Digital twins have the potential to deliver more agile and resilient operations. At VDC, our survey showed 29.2% of companies are using AR/digital twin capabilities as part of IoT Cloud Platforms, which is increasing to 32.8% in three years. This is important to note as many companies would invest and build up their AR capabilities before diving into digital twins. For example, Tesla combines digital twins, AR, and the cloud by creating a digital simulation of every one of its cars, using data collected from sensors on their vehicles and uploaded to the cloud. This allows the company’s AI algorithms to determine where faults and breakdowns are most likely to occur virtually and minimize the need for owners to take their cars to service stations for repairs and maintenance.
To create a digital twin, strong data infrastructure is a must. Data can be individual, historical, longitudinal, or multivariate time-series and collected through embedded sensors or historical datasets. This allows digital twins to be linked to real data sources from the environment, which means that the twin updates in real time improve on the original version of the product/solution. This data is used to build new types of edge machine learning (ML) models, which then trains generative AI to create digital twins where more data can be analyzed to accelerate innovation.
Another important crossroads between technologies is using generative AI to develop digital twins paired with 3D. This is seen in the B2C domain where businesses are engaging consumers in the retail sector, for example, as customers are in virtual stores trying on products before purchase. B2E scenarios are when businesses create the environment for their employees. In the medical field, digital twins of patients are constructed through generative AI to simulate ‘what if?’ scenarios. Unlearn.ai’s technologies allow doctors to practice surgeries, reduce human experimentation, and predict future health outcomes. B2C and B2E domains are bridging the gap between businesses, employees, and consumers through digital twins.
On the B2B front, AI is used to improve operations by specifically simulating events that are hard to replicate in the real world, such as natural disasters and attacks. This innovation has the potential to significantly enhance government emergency response efforts, allowing officials to virtually witness the impact of a simulated disasters on virtual citizens. In a more lighthearted application, McLaren joined forces with Deloitte to create digital replicas of their racecars and simulate Formula 1 (F1) races under various scenarios, eliminating the need to physically construct multiple vehicles or run additional, costly real-world laps at various tracks or racing conditions. Deloitte then uses the collected data from the twins and turns it into digestible material to reduce errors, time, and costs for McLaren. B2B digital twin projects attempt to solve the most ambitious problems.

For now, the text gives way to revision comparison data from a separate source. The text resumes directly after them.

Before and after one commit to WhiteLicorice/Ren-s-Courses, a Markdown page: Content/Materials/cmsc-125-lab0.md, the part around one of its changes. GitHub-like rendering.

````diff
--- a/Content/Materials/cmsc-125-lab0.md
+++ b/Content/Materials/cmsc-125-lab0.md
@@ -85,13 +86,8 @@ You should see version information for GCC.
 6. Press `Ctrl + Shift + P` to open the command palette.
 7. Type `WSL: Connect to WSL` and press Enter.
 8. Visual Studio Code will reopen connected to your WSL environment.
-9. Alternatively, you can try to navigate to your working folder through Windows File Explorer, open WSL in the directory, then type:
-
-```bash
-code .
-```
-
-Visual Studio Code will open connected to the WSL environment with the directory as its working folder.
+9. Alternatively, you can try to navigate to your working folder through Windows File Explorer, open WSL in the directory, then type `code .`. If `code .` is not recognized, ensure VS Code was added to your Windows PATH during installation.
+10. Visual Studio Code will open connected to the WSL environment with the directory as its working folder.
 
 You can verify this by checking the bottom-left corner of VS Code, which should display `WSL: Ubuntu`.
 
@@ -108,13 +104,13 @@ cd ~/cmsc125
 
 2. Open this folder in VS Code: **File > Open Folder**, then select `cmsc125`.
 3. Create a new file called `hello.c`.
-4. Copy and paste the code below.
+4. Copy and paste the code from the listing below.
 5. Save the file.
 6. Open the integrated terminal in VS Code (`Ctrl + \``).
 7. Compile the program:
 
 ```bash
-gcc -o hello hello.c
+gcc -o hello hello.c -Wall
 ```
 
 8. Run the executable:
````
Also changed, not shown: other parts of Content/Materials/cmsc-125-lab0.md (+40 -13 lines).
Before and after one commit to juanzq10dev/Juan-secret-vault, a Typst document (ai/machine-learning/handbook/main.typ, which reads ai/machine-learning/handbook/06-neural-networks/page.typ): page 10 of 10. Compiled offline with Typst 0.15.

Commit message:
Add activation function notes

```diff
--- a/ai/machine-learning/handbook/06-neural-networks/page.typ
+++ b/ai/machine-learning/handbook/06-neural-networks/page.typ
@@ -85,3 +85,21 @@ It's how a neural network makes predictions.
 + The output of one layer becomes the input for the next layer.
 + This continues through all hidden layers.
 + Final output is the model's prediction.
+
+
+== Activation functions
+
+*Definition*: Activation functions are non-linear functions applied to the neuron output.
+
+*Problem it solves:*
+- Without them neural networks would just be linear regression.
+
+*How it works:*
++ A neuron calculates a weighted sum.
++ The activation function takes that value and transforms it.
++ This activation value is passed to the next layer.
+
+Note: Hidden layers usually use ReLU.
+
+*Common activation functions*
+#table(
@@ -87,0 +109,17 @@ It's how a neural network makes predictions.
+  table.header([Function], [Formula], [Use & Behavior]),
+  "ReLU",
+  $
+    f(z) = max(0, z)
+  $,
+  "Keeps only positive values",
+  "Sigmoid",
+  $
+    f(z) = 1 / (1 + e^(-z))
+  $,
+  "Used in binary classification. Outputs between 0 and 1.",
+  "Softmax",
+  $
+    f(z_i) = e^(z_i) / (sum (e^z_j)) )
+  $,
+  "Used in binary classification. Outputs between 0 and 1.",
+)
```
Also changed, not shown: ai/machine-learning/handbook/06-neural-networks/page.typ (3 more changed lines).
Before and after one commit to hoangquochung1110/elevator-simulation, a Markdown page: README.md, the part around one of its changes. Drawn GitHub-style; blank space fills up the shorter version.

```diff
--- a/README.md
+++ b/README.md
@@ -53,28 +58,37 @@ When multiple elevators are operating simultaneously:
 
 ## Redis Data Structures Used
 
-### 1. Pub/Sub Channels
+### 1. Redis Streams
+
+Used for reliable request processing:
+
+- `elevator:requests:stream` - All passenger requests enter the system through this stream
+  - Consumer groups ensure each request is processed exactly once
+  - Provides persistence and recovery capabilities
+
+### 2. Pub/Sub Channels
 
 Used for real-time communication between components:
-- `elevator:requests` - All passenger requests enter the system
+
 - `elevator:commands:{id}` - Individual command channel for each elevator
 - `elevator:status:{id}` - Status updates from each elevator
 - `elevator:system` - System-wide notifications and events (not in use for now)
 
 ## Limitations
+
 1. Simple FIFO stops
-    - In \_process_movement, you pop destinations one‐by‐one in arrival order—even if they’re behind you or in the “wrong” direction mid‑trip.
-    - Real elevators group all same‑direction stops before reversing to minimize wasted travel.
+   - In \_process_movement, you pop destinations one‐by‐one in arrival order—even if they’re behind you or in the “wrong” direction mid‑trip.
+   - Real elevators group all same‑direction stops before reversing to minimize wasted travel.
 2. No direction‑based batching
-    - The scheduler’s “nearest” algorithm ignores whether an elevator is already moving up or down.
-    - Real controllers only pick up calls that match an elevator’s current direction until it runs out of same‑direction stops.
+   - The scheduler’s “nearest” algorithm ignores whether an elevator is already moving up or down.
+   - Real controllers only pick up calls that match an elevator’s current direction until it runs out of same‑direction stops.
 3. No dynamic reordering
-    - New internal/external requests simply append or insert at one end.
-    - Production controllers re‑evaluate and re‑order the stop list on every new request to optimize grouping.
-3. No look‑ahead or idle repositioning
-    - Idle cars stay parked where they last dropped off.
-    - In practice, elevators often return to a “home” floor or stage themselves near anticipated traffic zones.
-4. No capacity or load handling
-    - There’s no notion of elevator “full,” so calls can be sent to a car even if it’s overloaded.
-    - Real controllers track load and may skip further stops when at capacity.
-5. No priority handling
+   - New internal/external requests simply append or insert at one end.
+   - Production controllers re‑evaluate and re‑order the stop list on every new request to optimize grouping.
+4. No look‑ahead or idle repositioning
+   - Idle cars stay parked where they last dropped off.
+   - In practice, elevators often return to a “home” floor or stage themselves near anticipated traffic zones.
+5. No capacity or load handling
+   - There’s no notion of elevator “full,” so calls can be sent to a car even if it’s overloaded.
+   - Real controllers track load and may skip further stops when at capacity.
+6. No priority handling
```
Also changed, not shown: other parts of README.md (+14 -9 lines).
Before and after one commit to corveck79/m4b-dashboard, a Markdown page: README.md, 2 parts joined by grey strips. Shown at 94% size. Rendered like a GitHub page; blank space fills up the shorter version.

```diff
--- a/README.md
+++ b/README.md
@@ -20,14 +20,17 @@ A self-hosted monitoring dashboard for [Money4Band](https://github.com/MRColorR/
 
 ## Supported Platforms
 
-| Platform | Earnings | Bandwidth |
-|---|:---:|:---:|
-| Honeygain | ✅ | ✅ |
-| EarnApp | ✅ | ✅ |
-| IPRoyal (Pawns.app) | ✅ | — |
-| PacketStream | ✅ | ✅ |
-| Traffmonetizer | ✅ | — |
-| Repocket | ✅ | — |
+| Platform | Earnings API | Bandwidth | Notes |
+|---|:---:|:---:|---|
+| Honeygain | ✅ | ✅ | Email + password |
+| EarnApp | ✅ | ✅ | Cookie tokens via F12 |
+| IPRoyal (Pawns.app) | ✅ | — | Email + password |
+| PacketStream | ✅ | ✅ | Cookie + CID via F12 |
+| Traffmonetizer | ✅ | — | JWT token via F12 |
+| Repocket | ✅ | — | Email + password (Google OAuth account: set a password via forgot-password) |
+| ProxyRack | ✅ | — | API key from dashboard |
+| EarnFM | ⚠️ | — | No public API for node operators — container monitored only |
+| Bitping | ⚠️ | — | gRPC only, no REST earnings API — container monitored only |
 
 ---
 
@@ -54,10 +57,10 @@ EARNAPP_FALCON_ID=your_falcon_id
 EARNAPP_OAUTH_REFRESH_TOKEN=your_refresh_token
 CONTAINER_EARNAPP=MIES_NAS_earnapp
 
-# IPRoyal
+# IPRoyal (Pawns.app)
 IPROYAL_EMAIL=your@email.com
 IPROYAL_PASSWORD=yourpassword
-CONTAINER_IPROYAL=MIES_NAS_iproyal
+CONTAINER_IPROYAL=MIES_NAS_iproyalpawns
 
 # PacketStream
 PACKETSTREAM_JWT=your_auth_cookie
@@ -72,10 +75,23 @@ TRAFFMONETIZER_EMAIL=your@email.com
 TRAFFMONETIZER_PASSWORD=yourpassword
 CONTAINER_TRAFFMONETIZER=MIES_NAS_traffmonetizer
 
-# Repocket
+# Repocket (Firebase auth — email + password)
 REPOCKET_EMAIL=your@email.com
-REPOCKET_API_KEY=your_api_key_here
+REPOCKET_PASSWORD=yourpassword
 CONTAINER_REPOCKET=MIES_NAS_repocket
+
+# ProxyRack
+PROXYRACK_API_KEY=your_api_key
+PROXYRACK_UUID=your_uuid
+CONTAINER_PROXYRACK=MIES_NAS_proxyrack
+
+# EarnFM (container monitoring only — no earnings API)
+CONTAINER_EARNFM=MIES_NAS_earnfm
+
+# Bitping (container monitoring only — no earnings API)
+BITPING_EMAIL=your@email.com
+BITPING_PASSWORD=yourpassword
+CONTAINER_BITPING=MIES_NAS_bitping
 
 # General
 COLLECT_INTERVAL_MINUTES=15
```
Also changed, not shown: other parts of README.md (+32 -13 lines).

Digital twins harness other technologies to become a powerful tool in the business landscape. As noted, these technologies have generated realistic textures, movements, and behaviors for digital twins in the automotive, retail, medical, government, and other spaces, such as F1. Looking ahead, the evolution of digital twins is expected to transcend the confines of the business realm, paving the way for a future in which mankind can seamlessly craft digital replicas of our very own planet Earth.
To learn more about the adoption of digital twins and other emerging technology trends, view VDC’s Voice of the Engineer report, which examines the preferences and pain points of more than 700 IoT and embedded engineers, decision makers, and influencers.